• PROBLEM: Which lines of the entries below hold the word "label"? Report each of them.

(Data records)
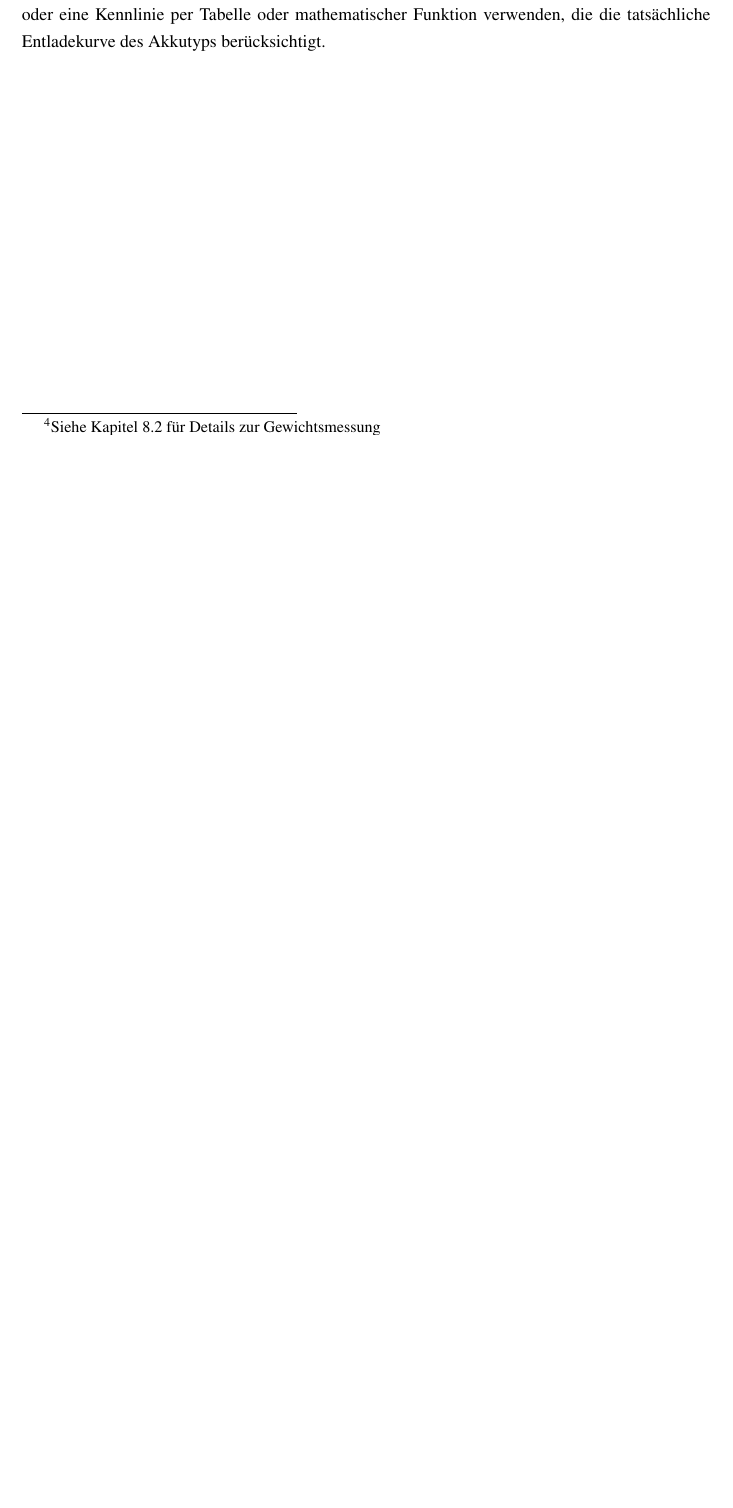
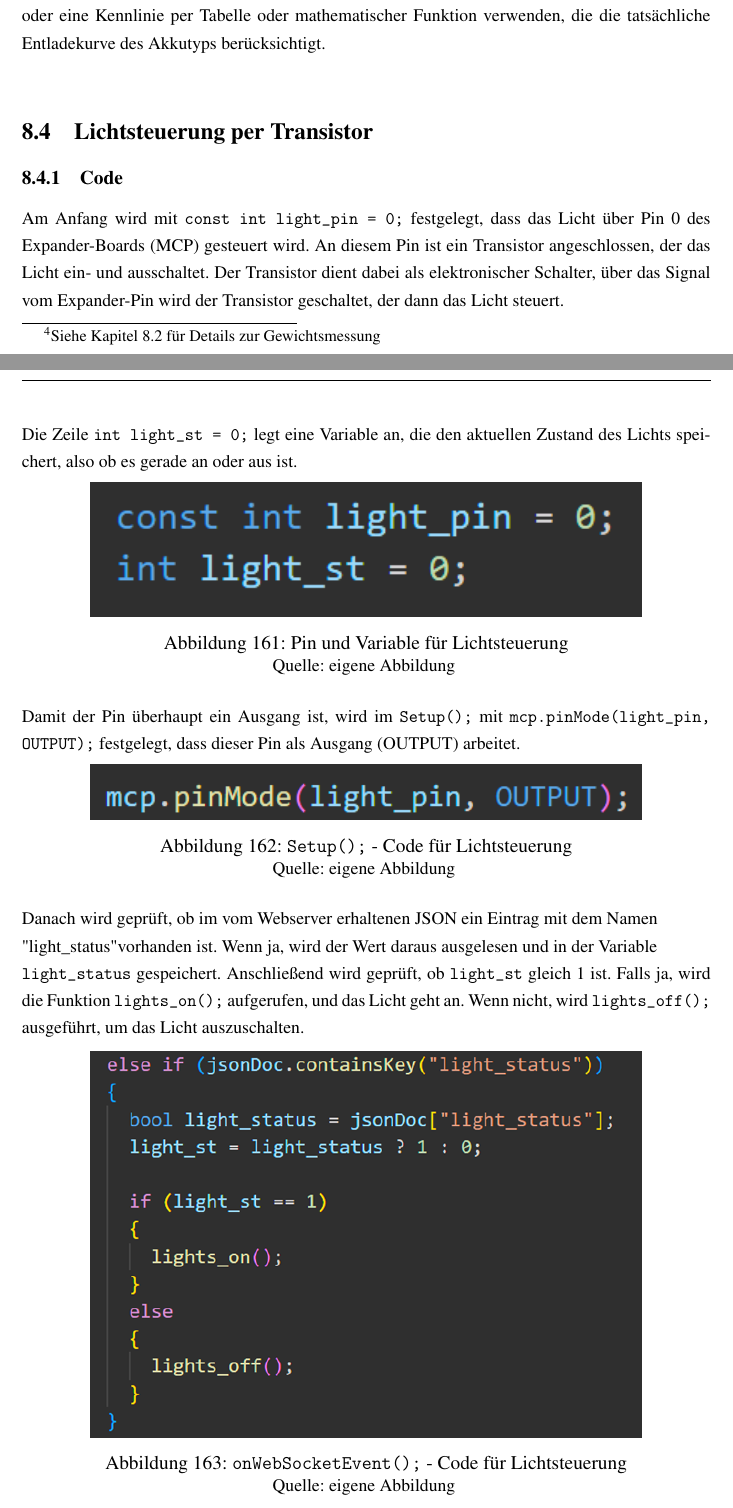
Before and after one commit to Sparify/Carybot, a LaTeX thesis (LaTex/diplomarbeit_lastenroboter.tex): part of page 115 of 125 before the commit and two parts of pages 115 and 116 of 127 after it, the two joined at a grey line, cut so that both start at the same text, the shorter picture padded with empty space. Compiled offline with pdfLaTeX.

Commit message:
lichtsteuerung hinzugefügt

```diff
--- a/LaTex/diplomarbeit_lastenroboter.tex
+++ b/LaTex/diplomarbeit_lastenroboter.tex
@@ -2826,3 +2825,47 @@ Im HTML-Code wird die Status-Box als HTML \texttt{<span>}-Tag definiert. Für da
 		Die hier verwendete Methode zur Berechnung des Akkustands ist nur eine grobe Schätzung. Sie geht davon aus, dass der Akku zwischen 9~V (0\%) und 13~V (100\%) eine lineare Entladung zeigt. In der Realität ist die Entladekurve eines Akkus jedoch nicht linear: Die Spannung bleibt über einen langen Zeitraum relativ konstant und fällt erst am Ende der Entladung schnell ab.\\
-		Deshalb liefert eine einfache lineare Berechnung oft ungenaue oder irreführende Prozentwerte. Um realistischere und genauere Werte zu erhalten, sollte man stattdessen eine Mapping-Funktion oder eine Kennlinie per Tabelle oder mathematischer Funktion verwenden, die die tatsächliche Entladekurve des Akkutyps berücksichtigt.
-
+		Deshalb liefert eine einfache lineare Berechnung oft ungenaue oder irreführende Prozentwerte. Um realistischere und genauere Werte zu erhalten, sollte man stattdessen eine Mapping-Funktion oder eine Kennlinie per Tabelle oder mathematischer Funktion verwenden, die die tatsächliche Entladekurve des Akkutyps berücksichtigt.\\
+		\subsection{Lichtsteuerung per Transistor}
+		\subsubsection{Code}
+		Am Anfang wird mit \texttt{const int light\_pin = 0;} festgelegt, dass das Licht über Pin 0 des Expander-Boards (MCP) gesteuert wird. An diesem Pin ist ein Transistor angeschlossen, der das Licht ein- und ausschaltet. Der Transistor dient dabei als elektronischer Schalter, über das Signal vom Expander-Pin wird der Transistor geschaltet, der dann das Licht steuert.\\
+		Die Zeile \texttt{int light\_st = 0;} legt eine Variable an, die den aktuellen Zustand des Lichts speichert, also ob es gerade an oder aus ist.
+		\begin{center}
+			\begin{minipage}{0.8\textwidth}
+				\centering
+				\includegraphics[width=\textwidth]{Pictures/code_licht_pins}
+				\captionof{figure}{Pin und Variable für Lichtsteuerung}
+				\label{fig:code_licht_pins}
+				\vspace{-3pt}
+				{\small Quelle: {eigene Abbildung}}
+				\vspace{0.5cm}
+			\end{minipage}
+		\end{center}
+		Damit der Pin überhaupt ein Ausgang ist, wird im \texttt{Setup();} mit \texttt{mcp.pinMode(light\_pin, OUTPUT);} festgelegt, dass dieser Pin als Ausgang (OUTPUT) arbeitet.
+		\begin{center}
+			\begin{minipage}{0.8\textwidth}
+				\centering
+				\includegraphics[width=\textwidth]{Pictures/code_licht_setup}
+				\captionof{figure}{\texttt{Setup();} - Code für Lichtsteuerung}
+				\label{fig:code_licht_setup}
+				\vspace{-3pt}
+				{\small Quelle: {eigene Abbildung}}
+				\vspace{0.5cm}
+			\end{minipage}
+		\end{center}
+		Danach wird geprüft, ob im vom Webserver erhaltenen JSON ein Eintrag mit dem Namen\\ "light\_status"vorhanden ist. Wenn ja, wird der Wert daraus ausgelesen und in der Variable \\ \texttt{light\_status} gespeichert.
+		Anschließend wird geprüft, ob \texttt{light\_st} gleich 1 ist. Falls ja, wird die Funktion \texttt{lights\_on();} aufgerufen, und das Licht geht an. Wenn nicht, wird \texttt{lights\_off();} ausgeführt, um das Licht auszuschalten.
+
+		\begin{center}
+			\begin{minipage}{0.8\textwidth}
+				\centering
+				\includegraphics[width=\textwidth]{Pictures/code_licht_json}
+				\captionof{figure}{\texttt{onWebSocketEvent();} - Code für Lichtsteuerung}
+				\label{fig:code_licht_json}
+				\vspace{-3pt}
+				{\small Quelle: {eigene Abbildung}}
+				\vspace{0.5cm}
+			\end{minipage}
+		\end{center}
+
+		Wenn \texttt{lights\_on()} aufgerufen wird, passiert Folgendes:
+		\begin{itemize}
+			\item Im seriellen Monitor wird ,,Licht an'' ausgegeben.
```
Also changed, not shown: LaTex/Pictures/code_licht_json.png (added), LaTex/Pictures/code_licht_pins.png (added), LaTex/Pictures/code_licht_schalten.png (added), LaTex/Pictures/code_licht_setup.png (added), LaTex/diplomarbeit_lastenroboter.tex (32 more changed lines), 7 other files.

• TASK RESULT:
+				\label{fig:code_licht_pins}
+				\label{fig:code_licht_setup}
+				\label{fig:code_licht_json}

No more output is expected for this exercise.